YOUR INSTRUCTIONS ▸ Return a copy of every line in the records that includes the word "width".

[Opening DATA SHOWN section]

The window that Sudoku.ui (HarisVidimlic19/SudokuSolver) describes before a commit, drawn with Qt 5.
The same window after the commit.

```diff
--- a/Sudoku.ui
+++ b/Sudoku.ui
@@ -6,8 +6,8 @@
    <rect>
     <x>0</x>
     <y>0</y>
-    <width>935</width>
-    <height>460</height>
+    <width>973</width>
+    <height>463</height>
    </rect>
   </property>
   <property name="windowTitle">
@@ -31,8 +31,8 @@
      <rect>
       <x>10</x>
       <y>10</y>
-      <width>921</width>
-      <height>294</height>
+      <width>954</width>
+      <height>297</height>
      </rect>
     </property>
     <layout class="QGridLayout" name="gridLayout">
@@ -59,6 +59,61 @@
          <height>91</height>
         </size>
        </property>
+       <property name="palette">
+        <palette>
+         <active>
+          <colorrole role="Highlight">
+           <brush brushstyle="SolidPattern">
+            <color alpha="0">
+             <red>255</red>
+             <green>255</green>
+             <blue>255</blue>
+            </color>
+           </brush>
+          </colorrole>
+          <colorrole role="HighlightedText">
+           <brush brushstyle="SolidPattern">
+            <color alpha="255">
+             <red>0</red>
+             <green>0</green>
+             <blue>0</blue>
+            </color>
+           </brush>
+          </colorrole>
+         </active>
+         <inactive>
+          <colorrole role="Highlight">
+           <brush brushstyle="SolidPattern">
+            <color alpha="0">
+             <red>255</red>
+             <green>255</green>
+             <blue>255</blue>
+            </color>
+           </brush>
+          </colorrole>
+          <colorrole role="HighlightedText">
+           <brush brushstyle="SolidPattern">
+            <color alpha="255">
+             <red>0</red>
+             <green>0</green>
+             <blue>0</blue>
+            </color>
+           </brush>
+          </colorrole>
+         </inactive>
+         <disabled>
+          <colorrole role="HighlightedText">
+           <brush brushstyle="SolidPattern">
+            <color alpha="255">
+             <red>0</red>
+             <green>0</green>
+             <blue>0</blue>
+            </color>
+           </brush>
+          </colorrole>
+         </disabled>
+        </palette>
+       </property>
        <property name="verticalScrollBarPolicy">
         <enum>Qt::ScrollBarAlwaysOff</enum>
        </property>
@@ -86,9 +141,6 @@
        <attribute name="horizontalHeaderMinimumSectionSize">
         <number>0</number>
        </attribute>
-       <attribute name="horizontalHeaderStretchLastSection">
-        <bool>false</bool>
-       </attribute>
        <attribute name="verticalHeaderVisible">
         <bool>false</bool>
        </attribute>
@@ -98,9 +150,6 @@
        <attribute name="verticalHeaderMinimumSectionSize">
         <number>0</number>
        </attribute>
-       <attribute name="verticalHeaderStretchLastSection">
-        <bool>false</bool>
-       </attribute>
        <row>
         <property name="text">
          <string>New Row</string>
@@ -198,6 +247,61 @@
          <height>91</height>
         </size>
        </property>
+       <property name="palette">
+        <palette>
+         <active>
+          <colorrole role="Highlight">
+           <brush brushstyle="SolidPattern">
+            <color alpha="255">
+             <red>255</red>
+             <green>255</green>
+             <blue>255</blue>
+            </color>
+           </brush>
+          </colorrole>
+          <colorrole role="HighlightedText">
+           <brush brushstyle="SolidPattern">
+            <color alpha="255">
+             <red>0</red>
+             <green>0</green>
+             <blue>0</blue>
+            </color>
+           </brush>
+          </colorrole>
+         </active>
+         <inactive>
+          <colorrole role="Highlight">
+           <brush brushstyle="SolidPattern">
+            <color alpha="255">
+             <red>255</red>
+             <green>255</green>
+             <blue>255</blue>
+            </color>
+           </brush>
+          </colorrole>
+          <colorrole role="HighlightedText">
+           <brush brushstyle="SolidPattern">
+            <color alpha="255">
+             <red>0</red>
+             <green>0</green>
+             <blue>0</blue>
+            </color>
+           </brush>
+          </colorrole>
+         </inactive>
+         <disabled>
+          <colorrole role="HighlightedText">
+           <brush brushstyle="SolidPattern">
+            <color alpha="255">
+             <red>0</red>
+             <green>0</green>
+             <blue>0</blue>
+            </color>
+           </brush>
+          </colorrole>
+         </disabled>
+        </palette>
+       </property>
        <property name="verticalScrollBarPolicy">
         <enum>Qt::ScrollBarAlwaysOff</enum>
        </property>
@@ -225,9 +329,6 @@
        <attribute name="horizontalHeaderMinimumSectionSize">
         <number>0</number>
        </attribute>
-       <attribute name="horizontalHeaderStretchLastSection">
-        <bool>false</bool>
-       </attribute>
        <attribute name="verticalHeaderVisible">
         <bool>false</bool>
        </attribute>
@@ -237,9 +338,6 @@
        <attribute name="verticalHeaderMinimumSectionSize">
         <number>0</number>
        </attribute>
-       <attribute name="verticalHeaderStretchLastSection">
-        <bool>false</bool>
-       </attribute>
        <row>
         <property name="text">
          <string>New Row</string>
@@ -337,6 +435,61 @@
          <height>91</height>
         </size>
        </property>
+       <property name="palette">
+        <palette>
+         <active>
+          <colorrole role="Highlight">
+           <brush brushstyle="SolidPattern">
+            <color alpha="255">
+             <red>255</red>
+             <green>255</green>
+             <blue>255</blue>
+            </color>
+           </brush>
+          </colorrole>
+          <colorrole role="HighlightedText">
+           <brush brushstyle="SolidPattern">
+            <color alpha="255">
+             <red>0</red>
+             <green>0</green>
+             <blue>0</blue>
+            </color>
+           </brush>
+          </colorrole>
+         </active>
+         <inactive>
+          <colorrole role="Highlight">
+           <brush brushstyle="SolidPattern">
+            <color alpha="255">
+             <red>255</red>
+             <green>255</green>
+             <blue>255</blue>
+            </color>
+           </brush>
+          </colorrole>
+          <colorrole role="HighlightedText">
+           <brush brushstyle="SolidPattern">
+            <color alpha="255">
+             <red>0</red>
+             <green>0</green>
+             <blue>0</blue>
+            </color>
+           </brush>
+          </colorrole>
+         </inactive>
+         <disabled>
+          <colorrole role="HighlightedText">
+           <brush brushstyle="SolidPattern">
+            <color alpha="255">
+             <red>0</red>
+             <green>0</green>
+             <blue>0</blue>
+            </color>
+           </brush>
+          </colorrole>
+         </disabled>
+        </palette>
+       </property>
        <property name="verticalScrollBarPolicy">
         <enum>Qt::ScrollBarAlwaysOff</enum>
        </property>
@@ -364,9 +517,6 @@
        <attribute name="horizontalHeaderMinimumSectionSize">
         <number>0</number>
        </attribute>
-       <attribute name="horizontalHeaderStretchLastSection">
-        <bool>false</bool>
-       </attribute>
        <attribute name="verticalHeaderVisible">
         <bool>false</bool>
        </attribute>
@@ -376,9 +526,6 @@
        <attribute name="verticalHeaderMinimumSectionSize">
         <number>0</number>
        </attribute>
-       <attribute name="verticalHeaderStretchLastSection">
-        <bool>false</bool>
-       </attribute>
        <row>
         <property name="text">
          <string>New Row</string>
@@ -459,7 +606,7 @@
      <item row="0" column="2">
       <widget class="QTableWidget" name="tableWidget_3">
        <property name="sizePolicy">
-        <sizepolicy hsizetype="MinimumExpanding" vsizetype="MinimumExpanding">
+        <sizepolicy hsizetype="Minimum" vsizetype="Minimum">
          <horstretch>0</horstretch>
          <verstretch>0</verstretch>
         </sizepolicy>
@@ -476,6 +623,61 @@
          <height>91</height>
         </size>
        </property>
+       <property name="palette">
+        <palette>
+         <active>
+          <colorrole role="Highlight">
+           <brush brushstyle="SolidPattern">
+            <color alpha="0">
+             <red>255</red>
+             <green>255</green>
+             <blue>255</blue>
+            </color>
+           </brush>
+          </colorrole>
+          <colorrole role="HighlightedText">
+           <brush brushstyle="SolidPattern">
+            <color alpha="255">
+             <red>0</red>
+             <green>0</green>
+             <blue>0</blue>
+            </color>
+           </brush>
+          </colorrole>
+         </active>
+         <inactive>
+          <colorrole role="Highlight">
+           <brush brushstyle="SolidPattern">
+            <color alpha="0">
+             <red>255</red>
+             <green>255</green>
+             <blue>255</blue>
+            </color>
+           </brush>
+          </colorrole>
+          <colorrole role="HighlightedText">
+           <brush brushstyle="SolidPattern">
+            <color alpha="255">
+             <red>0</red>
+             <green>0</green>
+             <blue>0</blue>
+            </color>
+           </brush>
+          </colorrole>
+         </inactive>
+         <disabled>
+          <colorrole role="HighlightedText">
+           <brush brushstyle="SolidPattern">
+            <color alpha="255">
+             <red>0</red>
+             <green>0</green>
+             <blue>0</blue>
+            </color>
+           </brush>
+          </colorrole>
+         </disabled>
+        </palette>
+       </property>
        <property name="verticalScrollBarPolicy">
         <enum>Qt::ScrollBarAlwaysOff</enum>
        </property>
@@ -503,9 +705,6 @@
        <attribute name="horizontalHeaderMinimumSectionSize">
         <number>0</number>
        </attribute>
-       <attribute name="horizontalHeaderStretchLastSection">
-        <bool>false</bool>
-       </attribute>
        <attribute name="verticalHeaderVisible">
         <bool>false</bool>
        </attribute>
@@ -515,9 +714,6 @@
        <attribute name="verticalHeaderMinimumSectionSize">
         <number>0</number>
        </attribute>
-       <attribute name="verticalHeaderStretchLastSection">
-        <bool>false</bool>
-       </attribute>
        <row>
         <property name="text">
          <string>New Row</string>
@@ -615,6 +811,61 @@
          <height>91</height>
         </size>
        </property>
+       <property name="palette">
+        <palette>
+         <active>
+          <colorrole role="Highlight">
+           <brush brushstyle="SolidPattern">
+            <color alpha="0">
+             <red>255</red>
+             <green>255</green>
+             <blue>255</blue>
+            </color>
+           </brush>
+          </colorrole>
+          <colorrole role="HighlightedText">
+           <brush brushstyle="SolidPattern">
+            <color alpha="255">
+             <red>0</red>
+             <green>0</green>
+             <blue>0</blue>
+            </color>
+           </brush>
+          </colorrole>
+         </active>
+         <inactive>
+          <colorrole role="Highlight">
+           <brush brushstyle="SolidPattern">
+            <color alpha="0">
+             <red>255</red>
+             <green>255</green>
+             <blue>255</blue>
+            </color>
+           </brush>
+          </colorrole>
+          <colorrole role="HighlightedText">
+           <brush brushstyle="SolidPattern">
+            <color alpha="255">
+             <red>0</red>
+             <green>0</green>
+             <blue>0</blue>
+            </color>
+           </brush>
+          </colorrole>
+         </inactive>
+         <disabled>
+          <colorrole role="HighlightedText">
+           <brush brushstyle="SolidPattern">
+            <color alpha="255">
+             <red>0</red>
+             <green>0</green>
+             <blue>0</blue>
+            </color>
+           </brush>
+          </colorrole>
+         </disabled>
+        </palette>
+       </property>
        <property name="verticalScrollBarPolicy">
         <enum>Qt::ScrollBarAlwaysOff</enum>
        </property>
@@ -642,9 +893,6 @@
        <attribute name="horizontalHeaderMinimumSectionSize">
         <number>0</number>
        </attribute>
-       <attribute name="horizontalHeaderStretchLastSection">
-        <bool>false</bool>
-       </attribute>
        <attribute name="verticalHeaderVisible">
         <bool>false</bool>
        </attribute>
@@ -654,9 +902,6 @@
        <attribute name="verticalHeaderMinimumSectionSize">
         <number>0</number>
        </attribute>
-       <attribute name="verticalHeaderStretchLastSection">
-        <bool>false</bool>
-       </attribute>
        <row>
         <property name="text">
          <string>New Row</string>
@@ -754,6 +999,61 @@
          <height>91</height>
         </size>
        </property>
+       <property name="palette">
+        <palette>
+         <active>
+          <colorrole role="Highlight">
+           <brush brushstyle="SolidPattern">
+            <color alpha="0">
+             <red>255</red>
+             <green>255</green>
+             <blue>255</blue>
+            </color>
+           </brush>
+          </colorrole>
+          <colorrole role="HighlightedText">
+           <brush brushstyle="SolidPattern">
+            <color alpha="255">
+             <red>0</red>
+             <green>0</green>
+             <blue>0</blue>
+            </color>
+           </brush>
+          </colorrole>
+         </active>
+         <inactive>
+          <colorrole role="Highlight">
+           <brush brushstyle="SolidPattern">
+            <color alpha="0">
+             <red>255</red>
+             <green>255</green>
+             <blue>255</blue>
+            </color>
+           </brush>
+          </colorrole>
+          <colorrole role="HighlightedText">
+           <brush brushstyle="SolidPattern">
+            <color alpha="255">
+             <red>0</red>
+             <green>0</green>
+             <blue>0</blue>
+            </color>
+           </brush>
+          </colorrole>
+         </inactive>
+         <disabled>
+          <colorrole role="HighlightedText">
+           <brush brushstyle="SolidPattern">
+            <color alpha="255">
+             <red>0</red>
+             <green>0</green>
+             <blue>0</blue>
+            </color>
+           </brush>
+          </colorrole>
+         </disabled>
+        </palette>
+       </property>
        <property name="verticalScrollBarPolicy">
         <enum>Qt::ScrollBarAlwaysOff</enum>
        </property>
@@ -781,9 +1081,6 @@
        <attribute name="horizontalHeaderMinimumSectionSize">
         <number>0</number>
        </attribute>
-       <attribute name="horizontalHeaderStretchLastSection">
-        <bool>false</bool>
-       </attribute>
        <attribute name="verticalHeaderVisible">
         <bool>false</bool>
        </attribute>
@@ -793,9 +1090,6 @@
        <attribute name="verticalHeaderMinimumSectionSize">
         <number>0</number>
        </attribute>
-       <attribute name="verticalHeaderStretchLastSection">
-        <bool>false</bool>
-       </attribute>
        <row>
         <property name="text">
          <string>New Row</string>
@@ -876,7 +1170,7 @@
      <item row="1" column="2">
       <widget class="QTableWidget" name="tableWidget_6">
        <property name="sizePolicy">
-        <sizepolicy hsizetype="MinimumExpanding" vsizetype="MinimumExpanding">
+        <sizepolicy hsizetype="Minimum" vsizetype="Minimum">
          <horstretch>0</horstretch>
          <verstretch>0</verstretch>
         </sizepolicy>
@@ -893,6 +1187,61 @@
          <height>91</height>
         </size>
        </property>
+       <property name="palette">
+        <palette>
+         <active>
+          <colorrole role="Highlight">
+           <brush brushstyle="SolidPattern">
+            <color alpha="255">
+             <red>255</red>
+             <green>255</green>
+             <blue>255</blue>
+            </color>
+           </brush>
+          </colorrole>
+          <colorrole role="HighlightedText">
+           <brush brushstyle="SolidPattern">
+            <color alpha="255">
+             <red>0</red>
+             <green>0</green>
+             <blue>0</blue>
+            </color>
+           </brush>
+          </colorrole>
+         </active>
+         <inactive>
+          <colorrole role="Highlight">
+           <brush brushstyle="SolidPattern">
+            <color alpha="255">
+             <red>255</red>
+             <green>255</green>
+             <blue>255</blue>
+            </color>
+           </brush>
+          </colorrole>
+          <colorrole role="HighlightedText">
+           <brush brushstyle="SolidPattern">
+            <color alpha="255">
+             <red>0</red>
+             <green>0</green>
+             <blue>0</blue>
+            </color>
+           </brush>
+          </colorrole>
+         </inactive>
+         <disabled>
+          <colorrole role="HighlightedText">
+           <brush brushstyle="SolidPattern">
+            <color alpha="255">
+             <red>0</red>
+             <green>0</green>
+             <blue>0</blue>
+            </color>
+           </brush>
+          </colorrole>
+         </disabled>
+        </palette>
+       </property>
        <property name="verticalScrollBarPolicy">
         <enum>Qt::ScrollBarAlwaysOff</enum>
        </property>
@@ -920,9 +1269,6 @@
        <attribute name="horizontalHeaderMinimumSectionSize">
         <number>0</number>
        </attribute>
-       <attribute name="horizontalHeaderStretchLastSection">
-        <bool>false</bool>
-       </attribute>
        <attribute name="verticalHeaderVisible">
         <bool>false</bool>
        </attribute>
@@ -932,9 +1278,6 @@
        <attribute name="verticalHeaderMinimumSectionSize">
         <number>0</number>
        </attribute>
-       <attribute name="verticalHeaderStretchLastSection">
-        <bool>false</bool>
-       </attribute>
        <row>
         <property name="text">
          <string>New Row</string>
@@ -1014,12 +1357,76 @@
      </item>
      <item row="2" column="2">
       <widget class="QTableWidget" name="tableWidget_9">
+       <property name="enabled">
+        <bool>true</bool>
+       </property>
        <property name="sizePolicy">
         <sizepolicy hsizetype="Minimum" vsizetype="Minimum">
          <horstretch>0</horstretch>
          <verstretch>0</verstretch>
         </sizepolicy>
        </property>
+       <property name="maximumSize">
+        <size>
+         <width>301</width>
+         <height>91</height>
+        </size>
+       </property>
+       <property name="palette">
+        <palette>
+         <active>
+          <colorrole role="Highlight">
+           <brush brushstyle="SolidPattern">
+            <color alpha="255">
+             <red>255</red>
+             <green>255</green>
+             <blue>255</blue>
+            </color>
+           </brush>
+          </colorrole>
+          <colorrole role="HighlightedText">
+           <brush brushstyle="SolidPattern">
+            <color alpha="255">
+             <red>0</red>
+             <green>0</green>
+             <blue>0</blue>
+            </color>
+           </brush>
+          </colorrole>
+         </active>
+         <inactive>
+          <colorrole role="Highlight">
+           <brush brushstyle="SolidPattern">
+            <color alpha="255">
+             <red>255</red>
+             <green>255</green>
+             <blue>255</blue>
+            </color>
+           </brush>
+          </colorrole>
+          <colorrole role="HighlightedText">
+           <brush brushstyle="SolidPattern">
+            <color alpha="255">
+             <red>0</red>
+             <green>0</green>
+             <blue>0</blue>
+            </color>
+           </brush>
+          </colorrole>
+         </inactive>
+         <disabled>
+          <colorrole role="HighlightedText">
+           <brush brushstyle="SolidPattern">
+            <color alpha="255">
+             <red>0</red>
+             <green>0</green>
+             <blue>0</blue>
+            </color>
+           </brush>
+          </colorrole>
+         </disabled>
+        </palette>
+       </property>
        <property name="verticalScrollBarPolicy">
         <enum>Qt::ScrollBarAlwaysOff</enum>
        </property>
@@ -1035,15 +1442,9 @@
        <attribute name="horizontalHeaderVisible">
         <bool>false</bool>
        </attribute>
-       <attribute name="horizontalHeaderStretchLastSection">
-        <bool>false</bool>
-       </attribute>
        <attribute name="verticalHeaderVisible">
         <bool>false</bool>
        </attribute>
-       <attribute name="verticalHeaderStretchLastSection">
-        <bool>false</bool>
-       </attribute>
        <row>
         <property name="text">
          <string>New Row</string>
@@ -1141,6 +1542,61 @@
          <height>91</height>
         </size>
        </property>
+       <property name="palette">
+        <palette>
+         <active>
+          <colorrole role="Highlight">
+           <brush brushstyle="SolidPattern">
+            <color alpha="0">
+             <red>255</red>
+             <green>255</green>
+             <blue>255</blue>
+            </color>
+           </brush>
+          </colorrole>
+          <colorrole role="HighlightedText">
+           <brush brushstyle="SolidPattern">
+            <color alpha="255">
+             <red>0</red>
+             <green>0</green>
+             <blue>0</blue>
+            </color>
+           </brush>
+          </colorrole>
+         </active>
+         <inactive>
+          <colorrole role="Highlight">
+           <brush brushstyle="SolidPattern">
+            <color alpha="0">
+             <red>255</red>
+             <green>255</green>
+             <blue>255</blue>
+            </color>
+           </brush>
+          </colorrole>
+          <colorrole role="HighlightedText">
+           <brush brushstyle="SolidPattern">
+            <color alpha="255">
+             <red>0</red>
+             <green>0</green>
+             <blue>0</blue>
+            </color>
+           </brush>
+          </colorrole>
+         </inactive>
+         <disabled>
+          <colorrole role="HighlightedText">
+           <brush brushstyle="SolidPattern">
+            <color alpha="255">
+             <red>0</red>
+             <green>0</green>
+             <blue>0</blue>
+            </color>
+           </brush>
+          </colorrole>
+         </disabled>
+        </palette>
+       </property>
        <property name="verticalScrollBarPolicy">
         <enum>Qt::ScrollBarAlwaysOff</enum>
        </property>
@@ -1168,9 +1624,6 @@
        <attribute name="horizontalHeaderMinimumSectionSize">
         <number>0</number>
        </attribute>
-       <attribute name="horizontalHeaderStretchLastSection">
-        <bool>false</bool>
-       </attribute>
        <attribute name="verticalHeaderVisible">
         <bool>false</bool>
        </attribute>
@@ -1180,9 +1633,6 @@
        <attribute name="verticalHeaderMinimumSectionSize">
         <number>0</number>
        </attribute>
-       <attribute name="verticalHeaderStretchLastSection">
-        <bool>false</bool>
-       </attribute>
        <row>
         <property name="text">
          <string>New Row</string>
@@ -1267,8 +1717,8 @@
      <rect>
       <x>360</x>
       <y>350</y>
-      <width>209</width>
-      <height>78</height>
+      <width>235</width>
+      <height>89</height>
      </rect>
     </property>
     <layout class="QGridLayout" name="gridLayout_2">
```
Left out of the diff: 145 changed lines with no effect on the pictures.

[Closing DATA SHOWN section]

WORKED SOLUTION ▸
-    <width>935</width>
+    <width>973</width>
-      <width>921</width>
+      <width>954</width>
+         <width>301</width>
-      <width>209</width>
+      <width>235</width>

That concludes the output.